So far so good. The new Greek government has been touring the capitals of the EU, seeking to reassure and to push others to support them in a bid to extend the repayment dates of their debt and to make it easier to service. They have come up with sophisticated lines on how with agreement they could live with their debts, and all could believe they will ultimately meet the obligations, but not anytime soon.
They have also promise to live within their means month by month so they do need additional borrowings to pay for current spending. This forecast relies on getting in more tax revenue, and is despite their wish to increase certain spending programmes as part of their relief of austerity. Some will think this is feasible, others will worry lest the wish to spend outweighs the passion for prudence.
Meanwhile the day to day expenses of the government need cash. This is coming from issues of Treasury Bills as well as from revenue. The commercial banks can help by buying some of them. Germany is concerned, as the ECB is lending to the commercial banks, who in turn may be lending to the Greek government. That is not what Germany has in mind to continue Greece’s march to sound finance. The ECB’s decision to disallow Greek bonds as collateral for loans turns up the pressure and makes it more difficult for the Greek government to finance itself.
The Greek government has a point when it seeks a breathing space to construct new spending and taxing plans compatible with all the past debts.

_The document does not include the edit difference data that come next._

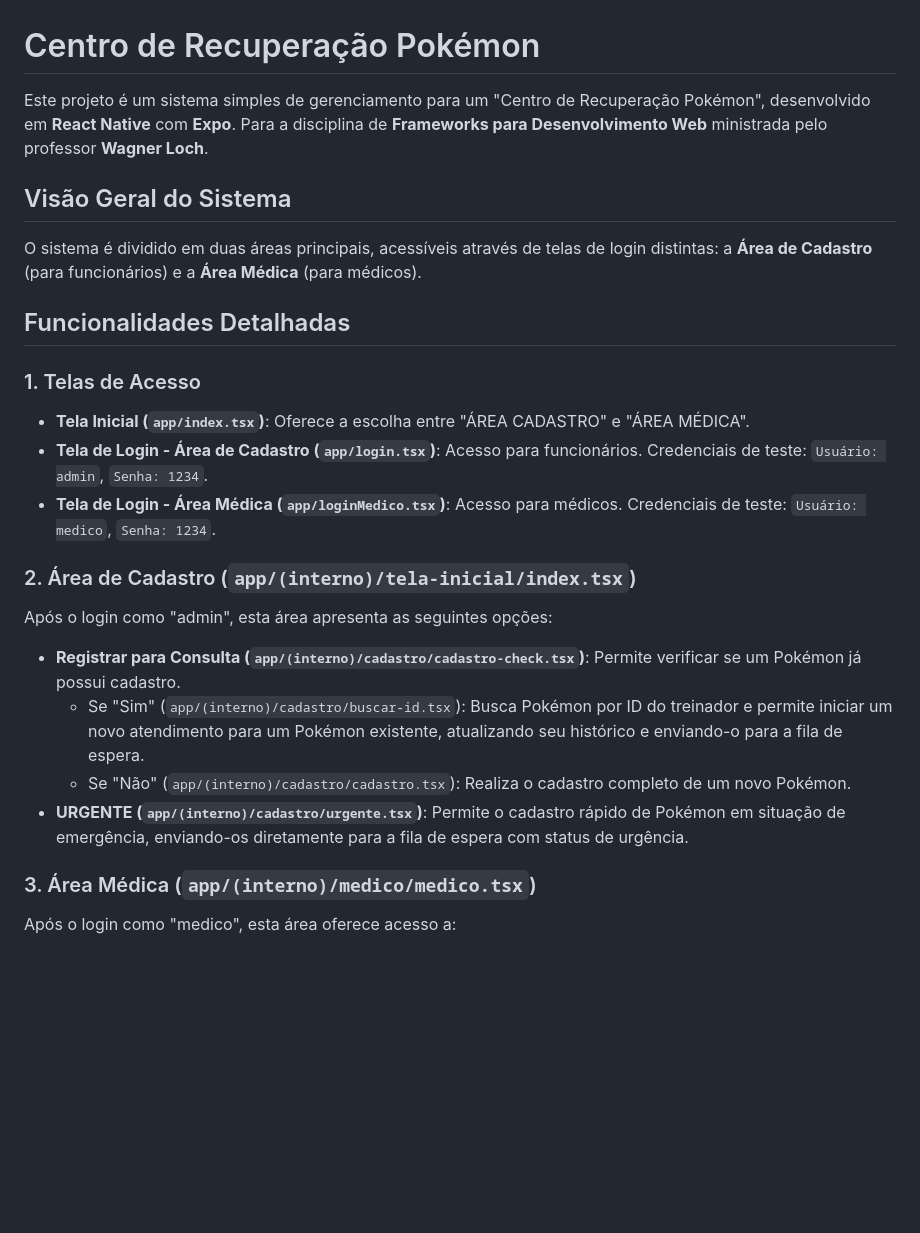
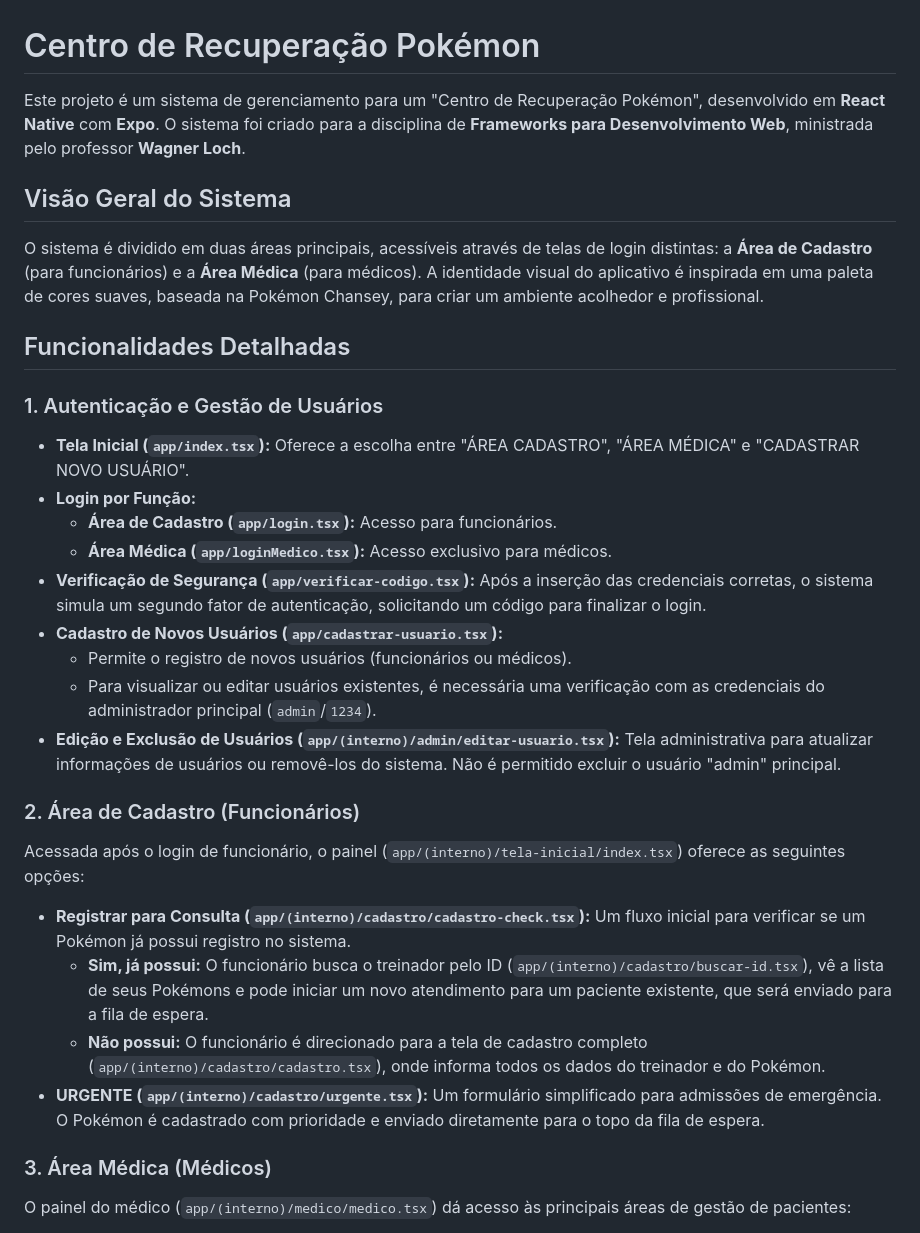
Before and after one commit to nathaliakoetz/centro-recuperacao-pokemon, a Markdown page: README.md, the part around the change printed below. Rendered like a GitHub page; blank space fills up the shorter version.

```diff
--- a/README.md
+++ b/README.md
@@ -1,29 +1,35 @@
 # Centro de Recuperação Pokémon
 
-Este projeto é um sistema simples de gerenciamento para um "Centro de Recuperação Pokémon", desenvolvido em **React Native** com **Expo**. Para a disciplina de **Frameworks para Desenvolvimento Web** ministrada pelo professor **Wagner Loch**.
+Este projeto é um sistema de gerenciamento para um "Centro de Recuperação Pokémon", desenvolvido em **React Native** com **Expo**. O sistema foi criado para a disciplina de **Frameworks para Desenvolvimento Web**, ministrada pelo professor **Wagner Loch**.
 
 ## Visão Geral do Sistema
 
-O sistema é dividido em duas áreas principais, acessíveis através de telas de login distintas: a **Área de Cadastro** (para funcionários) e a **Área Médica** (para médicos).
+O sistema é dividido em duas áreas principais, acessíveis através de telas de login distintas: a **Área de Cadastro** (para funcionários) e a **Área Médica** (para médicos). A identidade visual do aplicativo é inspirada em uma paleta de cores suaves, baseada na Pokémon Chansey, para criar um ambiente acolhedor e profissional.
 
 ## Funcionalidades Detalhadas
 
-### 1\. Telas de Acesso
+### 1\. Autenticação e Gestão de Usuários
 
-  - **Tela Inicial (`app/index.tsx`)**: Oferece a escolha entre "ÁREA CADASTRO" e "ÁREA MÉDICA".
-  - **Tela de Login - Área de Cadastro (`app/login.tsx`)**: Acesso para funcionários. Credenciais de teste: `Usuário: admin`, `Senha: 1234`.
-  - **Tela de Login - Área Médica (`app/loginMedico.tsx`)**: Acesso para médicos. Credenciais de teste: `Usuário: medico`, `Senha: 1234`.
+  * **Tela Inicial (`app/index.tsx`):** Oferece a escolha entre "ÁREA CADASTRO", "ÁREA MÉDICA" e "CADASTRAR NOVO USUÁRIO".
+  * **Login por Função:**
+      * **Área de Cadastro (`app/login.tsx`):** Acesso para funcionários.
+      * **Área Médica (`app/loginMedico.tsx`):** Acesso exclusivo para médicos.
+  * **Verificação de Segurança (`app/verificar-codigo.tsx`):** Após a inserção das credenciais corretas, o sistema simula um segundo fator de autenticação, solicitando um código para finalizar o login.
+  * **Cadastro de Novos Usuários (`app/cadastrar-usuario.tsx`):**
+      * Permite o registro de novos usuários (funcionários ou médicos).
+      * Para visualizar ou editar usuários existentes, é necessária uma verificação com as credenciais do administrador principal (`admin`/`1234`).
+  * **Edição e Exclusão de Usuários (`app/(interno)/admin/editar-usuario.tsx`):** Tela administrativa para atualizar informações de usuários ou removê-los do sistema. Não é permitido excluir o usuário "admin" principal.
 
-### 2\. Área de Cadastro (`app/(interno)/tela-inicial/index.tsx`)
+### 2\. Área de Cadastro (Funcionários)
 
-Após o login como "admin", esta área apresenta as seguintes opções:
+Acessada após o login de funcionário, o painel (`app/(interno)/tela-inicial/index.tsx`) oferece as seguintes opções:
 
-  - **Registrar para Consulta (`app/(interno)/cadastro/cadastro-check.tsx`)**: Permite verificar se um Pokémon já possui cadastro.
-      - Se "Sim" (`app/(interno)/cadastro/buscar-id.tsx`): Busca Pokémon por ID do treinador e permite iniciar um novo atendimento para um Pokémon existente, atualizando seu histórico e enviando-o para a fila de espera.
-      - Se "Não" (`app/(interno)/cadastro/cadastro.tsx`): Realiza o cadastro completo de um novo Pokémon.
-  - **URGENTE (`app/(interno)/cadastro/urgente.tsx`)**: Permite o cadastro rápido de Pokémon em situação de emergência, enviando-os diretamente para a fila de espera com status de urgência.
+  * **Registrar para Consulta (`app/(interno)/cadastro/cadastro-check.tsx`):** Um fluxo inicial para verificar se um Pokémon já possui registro no sistema.
+      * **Sim, já possui:** O funcionário busca o treinador pelo ID (`app/(interno)/cadastro/buscar-id.tsx`), vê a lista de seus Pokémons e pode iniciar um novo atendimento para um paciente existente, que será enviado para a fila de espera.
+      * **Não possui:** O funcionário é direcionado para a tela de cadastro completo (`app/(interno)/cadastro/cadastro.tsx`), onde informa todos os dados do treinador e do Pokémon.
+  * **URGENTE (`app/(interno)/cadastro/urgente.tsx`):** Um formulário simplificado para admissões de emergência. O Pokémon é cadastrado com prioridade e enviado diretamente para o topo da fila de espera.
 
-### 3\. Área Médica (`app/(interno)/medico/medico.tsx`)
+### 3\. Área Médica (Médicos)
 
-Após o login como "medico", esta área oferece acesso a:
+O painel do médico (`app/(interno)/medico/medico.tsx`) dá acesso às principais áreas de gestão de pacientes:
 
```
Also changed, not shown: other parts of README.md (+49 -32 lines).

The EU and IMF have a point if they say there is to be no more additional borrowing for new spending, and there must be a sensible agreed plan for servicing and repaying the inherited debts. The irresistible force of Syriza has not yet directly hit the immovable object of German resistance to debt cancellation or rescheduling in effective partial cancellation. It is still too difficult to call how it will go, though much is riding on it for the EU economies and for the future of the Euro itself. If the lenders agree to some version of what Syriza wants, lengthening the repayment date and lowering the service charges, that is in effect cancelling some part of the debts. Why wouldn’t other states then want similar relief?